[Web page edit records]
● ● ● ● ●
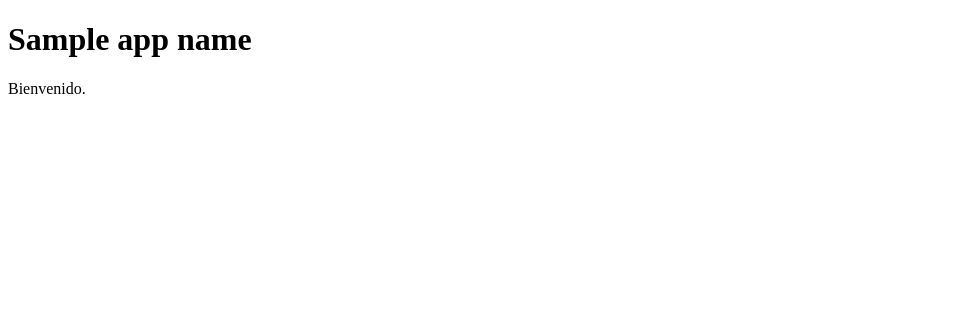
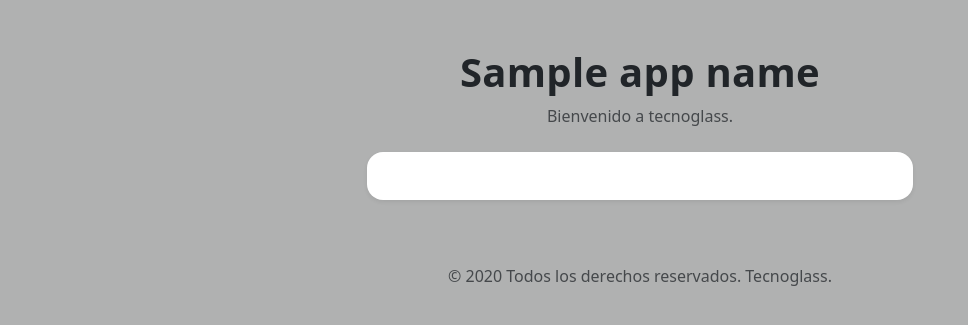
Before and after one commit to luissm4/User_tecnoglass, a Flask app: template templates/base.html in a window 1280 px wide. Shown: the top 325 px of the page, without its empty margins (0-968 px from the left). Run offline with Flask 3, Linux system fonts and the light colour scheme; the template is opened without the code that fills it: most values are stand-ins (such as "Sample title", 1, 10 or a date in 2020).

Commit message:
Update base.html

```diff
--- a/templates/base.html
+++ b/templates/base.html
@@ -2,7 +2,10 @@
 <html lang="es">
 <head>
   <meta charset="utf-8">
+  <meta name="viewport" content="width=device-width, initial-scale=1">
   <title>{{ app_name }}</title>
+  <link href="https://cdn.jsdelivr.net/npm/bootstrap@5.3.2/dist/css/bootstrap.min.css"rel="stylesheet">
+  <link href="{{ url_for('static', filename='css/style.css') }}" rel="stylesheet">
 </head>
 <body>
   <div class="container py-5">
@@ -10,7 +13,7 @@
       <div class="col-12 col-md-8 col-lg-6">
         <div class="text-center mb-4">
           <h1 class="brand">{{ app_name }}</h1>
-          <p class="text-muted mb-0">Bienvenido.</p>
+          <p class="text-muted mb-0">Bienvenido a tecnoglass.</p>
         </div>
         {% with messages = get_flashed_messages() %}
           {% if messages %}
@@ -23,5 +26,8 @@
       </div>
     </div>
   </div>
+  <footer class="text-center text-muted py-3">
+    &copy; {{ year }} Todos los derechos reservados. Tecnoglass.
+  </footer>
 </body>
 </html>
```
● ● ● ● ●
» **Task directions**:
An exact copy of all the entries above is required, with every picture left out.

» **Written solution**:
Before and after one commit to luissm4/User_tecnoglass, a Flask app: template templates/base.html in a window 1280 px wide. Shown: the top 325 px of the page, without its empty margins (0-968 px from the left). Run offline with Flask 3, Linux system fonts and the light colour scheme; the template is opened without the code that fills it: most values are stand-ins (such as "Sample title", 1, 10 or a date in 2020).

Commit message:
Update base.html

```diff
--- a/templates/base.html
+++ b/templates/base.html
@@ -2,7 +2,10 @@
 <html lang="es">
 <head>
   <meta charset="utf-8">
+  <meta name="viewport" content="width=device-width, initial-scale=1">
   <title>{{ app_name }}</title>
+  <link href="https://cdn.jsdelivr.net/npm/bootstrap@5.3.2/dist/css/bootstrap.min.css"rel="stylesheet">
+  <link href="{{ url_for('static', filename='css/style.css') }}" rel="stylesheet">
 </head>
 <body>
   <div class="container py-5">
@@ -10,7 +13,7 @@
       <div class="col-12 col-md-8 col-lg-6">
         <div class="text-center mb-4">
           <h1 class="brand">{{ app_name }}</h1>
-          <p class="text-muted mb-0">Bienvenido.</p>
+          <p class="text-muted mb-0">Bienvenido a tecnoglass.</p>
         </div>
         {% with messages = get_flashed_messages() %}
           {% if messages %}
@@ -23,5 +26,8 @@
       </div>
     </div>
   </div>
+  <footer class="text-center text-muted py-3">
+    &copy; {{ year }} Todos los derechos reservados. Tecnoglass.
+  </footer>
 </body>
 </html>
```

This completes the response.